A few weeks ago I tipped the Tories to hold North Shropshire at 2/5. Since then, everything which could go wrong has gone wrong for them and 7/4 is available from two bookies (at time of writing on Friday night). Suffice to say I wouldn’t place my 2/5 bets now. But I am about to advise you to back the Tories at current odds.
The core challenge in political betting, in my view, is separating emotion from prediction. Most obviously this relates to being able to bet on results you don’t want to happen. Another aspect is ensuring you don’t chase losses or conversely get gunshy after a bad bet.
At some bookies, traders aren’t even allowed to see the profit/loss position on a market when they adjust the odds so they can’t let it influence their judgement. Here’s why, if I were placing my first bet on North Shropshire, I’d be backing the Tories.
Being the devil you know
The biggest card the Tories have to play in North Shropshire is that, demographically, it reflects their core vote fairly well. It is older, whiter, and more Leave-voting than the country at large. Their biggest problem is that it is exactly those voters who are currently shifting to ‘Don’t Know’ in national polls causing Labour leads.
There is a big ray of sunshine for the party, however: Those voters have not yet found an alternative they like. Nationally we are not seeing massive shifts to Labour (who are rising, but not nearly as much as the Tories are falling) but rather a fair amount of Tory voters now saying they wouldn’t vote at all or can’t say who they’d support.

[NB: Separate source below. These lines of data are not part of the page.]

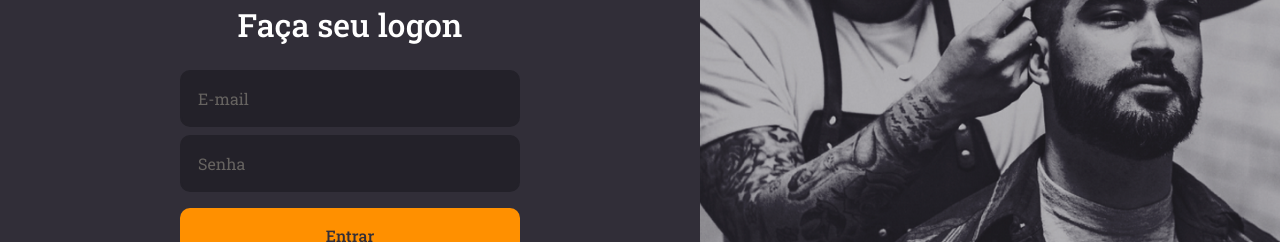
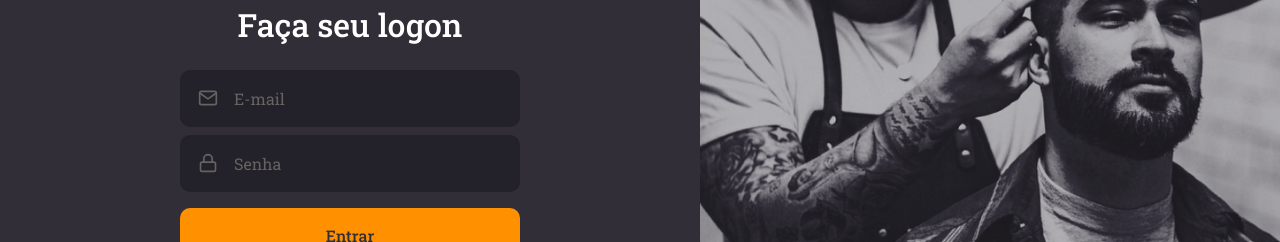
Before and after one commit to Johnny-Saraiva/go-barber, a React (Create React App) app in the folder frontend/: page / in a window 1280 px wide. Shown: the part 289-531 px from the top of the page. Built offline with nearby package versions, Linux system fonts and the light colour scheme.

Commit message:
Configured Input and Button global styled component

```diff
--- /dev/null
+++ b/frontend/src/components/Button/index.tsx
@@ -0,0 +1,15 @@
+import React, { ButtonHTMLAttributes } from 'react';
+
+import { Conteiner } from './style';
+
+type ButtonProps = ButtonHTMLAttributes<HTMLButtonElement>;
+
+const Button: React.FC<ButtonProps> = ({ children, ...rest }) => {
+  return (
+    <Conteiner type="button" {...rest}>
+      {children}
+    </Conteiner>
+  );
+};
+
+export default Button;
--- /dev/null
+++ b/frontend/src/components/Button/style.ts
@@ -0,0 +1,19 @@
+import styled from 'styled-components';
+import { shade } from 'polished';
+
+export const Conteiner = styled.button`
+  background: #ff9000;
+  height: 56px;
+  border-radius: 10px;
+  border: 0;
+  padding: 0 16px;
+  color: #312e38;
+  width: 100%;
+  font-weight: 500;
+  margin-top: 16px;
+  transition: background-color 0.2s;
+
+  &:hover {
+    background-color: ${shade(0.2, '#ff9000')};
+  }
+`;
--- /dev/null
+++ b/frontend/src/components/Input/index.tsx
@@ -0,0 +1,20 @@
+import React, { InputHTMLAttributes } from 'react';
+import { IconBaseProps } from 'react-icons';
+
+import { Conteiner } from './style';
+
+interface InputProps extends InputHTMLAttributes<HTMLInputElement> {
+  name: string;
+  icon?: React.ComponentType<IconBaseProps>;
+}
+
+const Input: React.FC<InputProps> = ({ icon: Icon, ...rest }) => {
+  return (
+    <Conteiner>
+      {Icon && <Icon size={20} />}
+      <input {...rest} />
+    </Conteiner>
+  );
+};
+
+export default Input;
--- /dev/null
+++ b/frontend/src/components/Input/style.ts
@@ -0,0 +1,32 @@
+import styled from 'styled-components';
+
+export const Conteiner = styled.div`
+  background: #232129;
+  border-radius: 10px;
+  border: 2px solid #232129;
+  padding: 16px;
+  width: 100%;
+  color: #666360;
+
+  display: flex;
+  align-items: center;
+
+  & + div {
+    margin-top: 8px;
+  }
+
+  input {
+    flex: 1;
+    background: transparent;
+    border: 0;
+    color: #f4ede8;
+
+    &::placeholder {
+      color: #666360;
+    }
+  }
+
+  svg {
+    margin-right: 16px;
+  }
+`;
--- a/frontend/src/pages/SignIn/index.tsx
+++ b/frontend/src/pages/SignIn/index.tsx
@@ -1,7 +1,10 @@
 import React from 'react';
-import { FiLogIn } from 'react-icons/fi';
+import { FiLogIn, FiMail, FiLock } from 'react-icons/fi';
 
 import logoImg from '../../assets/logo.svg';
+
+import Input from '../../components/Input';
+import Button from '../../components/Button';
 
 import { Container, Content, Background } from './styles';
 
@@ -14,10 +17,15 @@ const SignIn: React.FC = () => {
         <form>
           <h1>Faça seu logon</h1>
 
-          <input placeholder="E-mail" />
-          <input type="password" placeholder="Senha" />
+          <Input name="email" icon={FiMail} placeholder="E-mail" />
+          <Input
+            name="password"
+            icon={FiLock}
+            type="password"
+            placeholder="Senha"
+          />
 
-          <button type="submit">Entrar</button>
+          <Button type="submit">Entrar</Button>
 
           <a href="forgot">Esqueci minha senha</a>
         </form>
--- a/frontend/src/pages/SignIn/styles.ts
+++ b/frontend/src/pages/SignIn/styles.ts
@@ -26,39 +26,6 @@ export const Content = styled.div`
 
     h1 {
       margin-bottom: 24px;
-    }
-
-    input {
-      background: #232129;
-      border-radius: 10px;
-      border: 2px solid #232129;
-      padding: 16px;
-      width: 100%;
-      color: #f4ede8;
-
-      &::placeholder {
-        color: #666360;
-      }
-
-      & + input {
-        margin-top: 8px;
-      }
-    }
-    button {
-      background: #ff9000;
-      height: 56px;
-      border-radius: 10px;
-      border: 0;
-      padding: 0 16px;
-      color: #312e38;
-      width: 100%;
-      font-weight: 500;
-      margin-top: 16px;
-      transition: background-color 0.2s;
-
-      &:hover {
-        background-color: ${shade(0.2, '#ff9000')};
-      }
     }
 
     a {
```
Also changed, not shown: frontend/.eslintrc.json.
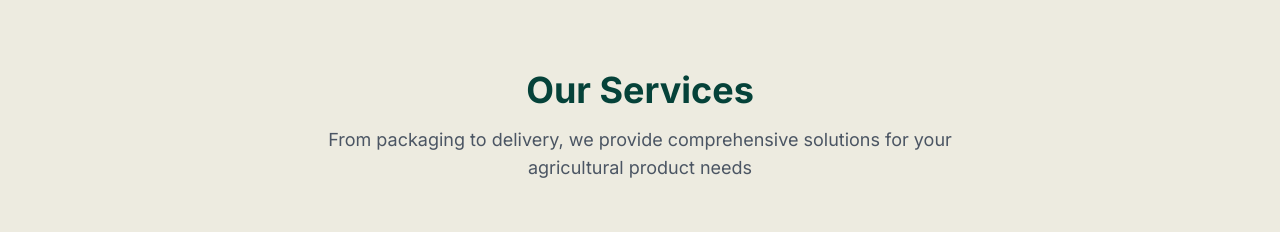
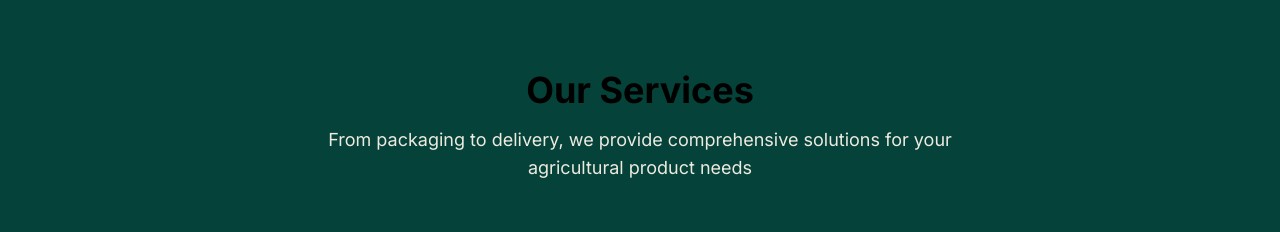
Before and after one commit to RamaTay/alshmaly, a React (Vite) app: page / in a window 1280 px wide. Shown: the part 1878-2110 px from the top of the page. Built offline with nearby package versions, Linux system fonts and the light colour scheme; no server answers; the database is empty.

Commit message:
Updated ServicesSection.tsx

```diff
--- a/src/components/Home/ServicesSection.tsx
+++ b/src/components/Home/ServicesSection.tsx
@@ -26,13 +26,13 @@ const ServicesSection = () => {
   ];
 
   return (
-    <section id="services" className="py-20 bg-[#edebe0]">
+    <section id="services" className="py-20 bg-[#054239]">
       <div className="container mx-auto px-4">
         <div className="text-center mb-16">
-          <h2 className="text-4xl font-bold text-[#054239] mb-4">
+          <h2 className="text-4xl font-bold text-[#b9a779]] mb-4">
             Our Services
           </h2>
-          <p className="text-gray-600 text-lg max-w-2xl mx-auto">
+          <p className="text-[#edebe0] text-lg max-w-2xl mx-auto">
             From packaging to delivery, we provide comprehensive solutions for your agricultural product needs
           </p>
         </div>
```
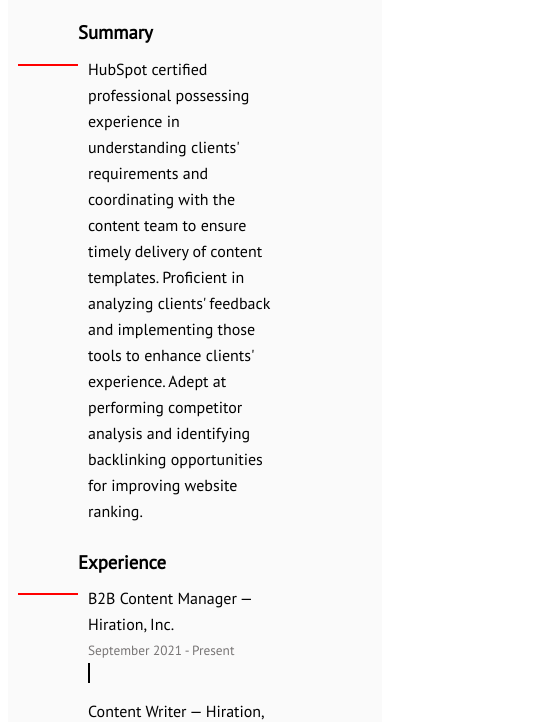
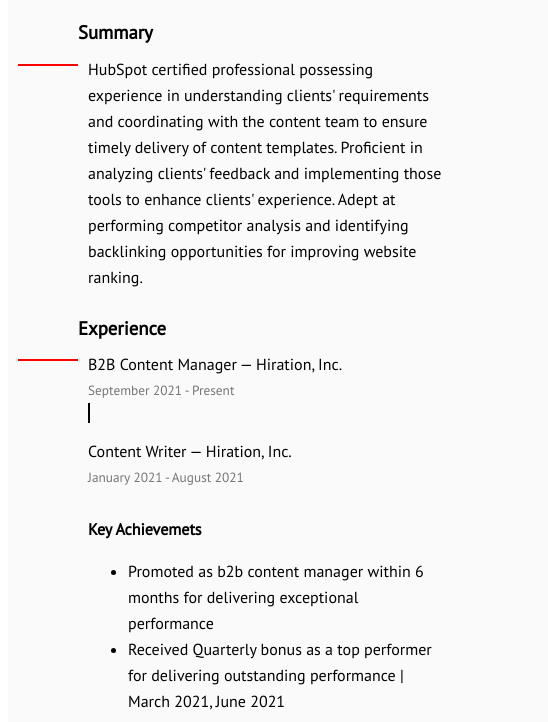
Before and after one commit to ghosharnab00/Personal-Website, a plain HTML site: page resume.html in a window 390 px wide. Shown: the part 134-856 px from the top of the page, 548 px wide, since content can reach past the window. Drawn offline with Linux system fonts and the light colour scheme.

Commit message:
Update resume.css

```diff
--- a/Styles/resume.css
+++ b/Styles/resume.css
@@ -69,3 +69,10 @@ display: block;
 font-size: smaller;
 color: rgb(119, 116, 116);
 }
+
+@media only screen and (max-width: 620px) {
+  /* For mobile phones: */
+  body, .content {
+    width: 100%;
+  }
+}
```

This should help the Tories hold their vote together a bit more effectively, a challenge helped by their main opposition. Older, whiter, Leavers may not be thrilled with the government right now: But they dislike the Lib Dems much more generally speaking.
Bexley wasn’t too bad
The past few decades have several by-election precedents the Lib Dems are hoping to repeat. In Christchurch, 1993, a lead of 40% at the General Election was swept away by a 35% swing to the Lib Dems (North Shropshire would take 27%). Bermondsey, Brent East, Newbury, and Orpington are also spoken of fondly by activists.
But the past few weeks are much more encouraging for the government. Bexley and Old Sidcup took place before ‘Partygate’, but it was only last week and Labour were virtually tied in the polls already. The Tory vote share fell only 13%. Another result even vaguely like that and a hold is more or less assured.
It is true the Lib Dems are better at big by-election swings than Labour, just look at Chesham & Amersham. But even there they failed to get a swing large enough to win from this far back. And in much more fertile territory. Winning from 3rd is particularly rare, and might complicate that crucial tactical squeeze message.
Caution is advised
I do need to acknowledge the other side of this argument. In the past, really big swings have often been driven by extremely efficient tactical voting by the opposition. Just look at Bermondsey in 1983, the greatest swing in history, where the Tories went from 25% to almost losing their deposit. And in Winchester, 1997, Labour were squeezed to under 2% despite their national popularity.
The Tories also have problems on their right flank. Richard Tice’s 6.6% in Bexley and Old Sidcup wasn’t particularly impressive, but even that level of support would be votes the Tories might not be able to afford losing this time – and we have seen Reform UK polling better nationally this week than before.
For my mind, the value is still with the Tories due simply to the scale of the challenge and the imperfect ground for the challengers. But the political situation is unusually fluid right now, and anything from a comfortable Tory hold to a stunning defeat are perfectly possible. I’d keep my stakes low if entering the market now, but I’d enter on the blue side of the bet.
Pip Moss posts on Political Betting as Quincel. He has bets on the Tories winning North Shropshire at roughly 4/11 and just under 7/4. You can follow him on Twitter at @PipsFunFacts